YOUR GOAL =
Repeat only the lines from the one holding "the cost tables." down to the last line of the listing below, including both of those lines.

MATERIAL FOR THIS TASK =
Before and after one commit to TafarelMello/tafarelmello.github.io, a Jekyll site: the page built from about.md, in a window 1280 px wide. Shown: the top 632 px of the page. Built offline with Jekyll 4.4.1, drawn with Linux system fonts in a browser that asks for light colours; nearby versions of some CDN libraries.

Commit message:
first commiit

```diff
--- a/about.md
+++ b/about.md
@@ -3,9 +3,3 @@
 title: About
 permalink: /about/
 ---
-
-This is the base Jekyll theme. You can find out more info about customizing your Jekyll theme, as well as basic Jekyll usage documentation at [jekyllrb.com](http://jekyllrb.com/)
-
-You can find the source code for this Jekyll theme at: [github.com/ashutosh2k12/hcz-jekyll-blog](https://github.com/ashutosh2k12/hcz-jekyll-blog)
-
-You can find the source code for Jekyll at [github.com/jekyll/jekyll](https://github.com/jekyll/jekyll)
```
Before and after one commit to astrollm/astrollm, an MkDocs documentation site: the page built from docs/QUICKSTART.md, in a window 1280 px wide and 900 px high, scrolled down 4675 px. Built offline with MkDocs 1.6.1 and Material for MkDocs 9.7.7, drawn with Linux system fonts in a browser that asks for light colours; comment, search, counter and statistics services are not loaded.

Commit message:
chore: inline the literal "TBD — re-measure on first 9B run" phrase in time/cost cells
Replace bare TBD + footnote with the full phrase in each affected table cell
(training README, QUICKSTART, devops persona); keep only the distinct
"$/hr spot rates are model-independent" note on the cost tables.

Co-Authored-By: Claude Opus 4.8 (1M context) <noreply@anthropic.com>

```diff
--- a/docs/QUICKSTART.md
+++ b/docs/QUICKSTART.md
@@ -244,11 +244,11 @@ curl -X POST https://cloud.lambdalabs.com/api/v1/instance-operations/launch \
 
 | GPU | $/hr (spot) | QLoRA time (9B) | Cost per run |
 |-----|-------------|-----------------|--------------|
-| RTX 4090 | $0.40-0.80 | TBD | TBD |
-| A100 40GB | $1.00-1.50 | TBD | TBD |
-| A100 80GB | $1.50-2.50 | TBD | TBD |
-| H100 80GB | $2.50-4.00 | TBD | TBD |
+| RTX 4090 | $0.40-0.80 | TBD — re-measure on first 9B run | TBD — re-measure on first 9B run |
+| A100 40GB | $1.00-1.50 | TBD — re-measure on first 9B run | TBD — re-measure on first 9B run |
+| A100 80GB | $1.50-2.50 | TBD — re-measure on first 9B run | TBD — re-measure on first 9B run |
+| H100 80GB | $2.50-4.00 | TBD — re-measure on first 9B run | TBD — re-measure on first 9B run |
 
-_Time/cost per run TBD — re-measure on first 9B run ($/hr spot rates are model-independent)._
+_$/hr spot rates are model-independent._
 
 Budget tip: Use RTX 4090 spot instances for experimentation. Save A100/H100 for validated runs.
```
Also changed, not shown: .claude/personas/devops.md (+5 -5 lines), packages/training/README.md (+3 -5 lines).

SOLUTION FOR THIS EXERCISE =
"$/hr spot rates are model-independent" note on the cost tables.

Co-Authored-By: Claude Opus 4.8 (1M context) <noreply@anthropic.com>

```diff
--- a/docs/QUICKSTART.md
+++ b/docs/QUICKSTART.md
@@ -244,11 +244,11 @@ curl -X POST https://cloud.lambdalabs.com/api/v1/instance-operations/launch \
 
 | GPU | $/hr (spot) | QLoRA time (9B) | Cost per run |
 |-----|-------------|-----------------|--------------|
-| RTX 4090 | $0.40-0.80 | TBD | TBD |
-| A100 40GB | $1.00-1.50 | TBD | TBD |
-| A100 80GB | $1.50-2.50 | TBD | TBD |
-| H100 80GB | $2.50-4.00 | TBD | TBD |
+| RTX 4090 | $0.40-0.80 | TBD — re-measure on first 9B run | TBD — re-measure on first 9B run |
+| A100 40GB | $1.00-1.50 | TBD — re-measure on first 9B run | TBD — re-measure on first 9B run |
+| A100 80GB | $1.50-2.50 | TBD — re-measure on first 9B run | TBD — re-measure on first 9B run |
+| H100 80GB | $2.50-4.00 | TBD — re-measure on first 9B run | TBD — re-measure on first 9B run |
 
-_Time/cost per run TBD — re-measure on first 9B run ($/hr spot rates are model-independent)._
+_$/hr spot rates are model-independent._
 
 Budget tip: Use RTX 4090 spot instances for experimentation. Save A100/H100 for validated runs.
```
Also changed, not shown: .claude/personas/devops.md (+5 -5 lines), packages/training/README.md (+3 -5 lines).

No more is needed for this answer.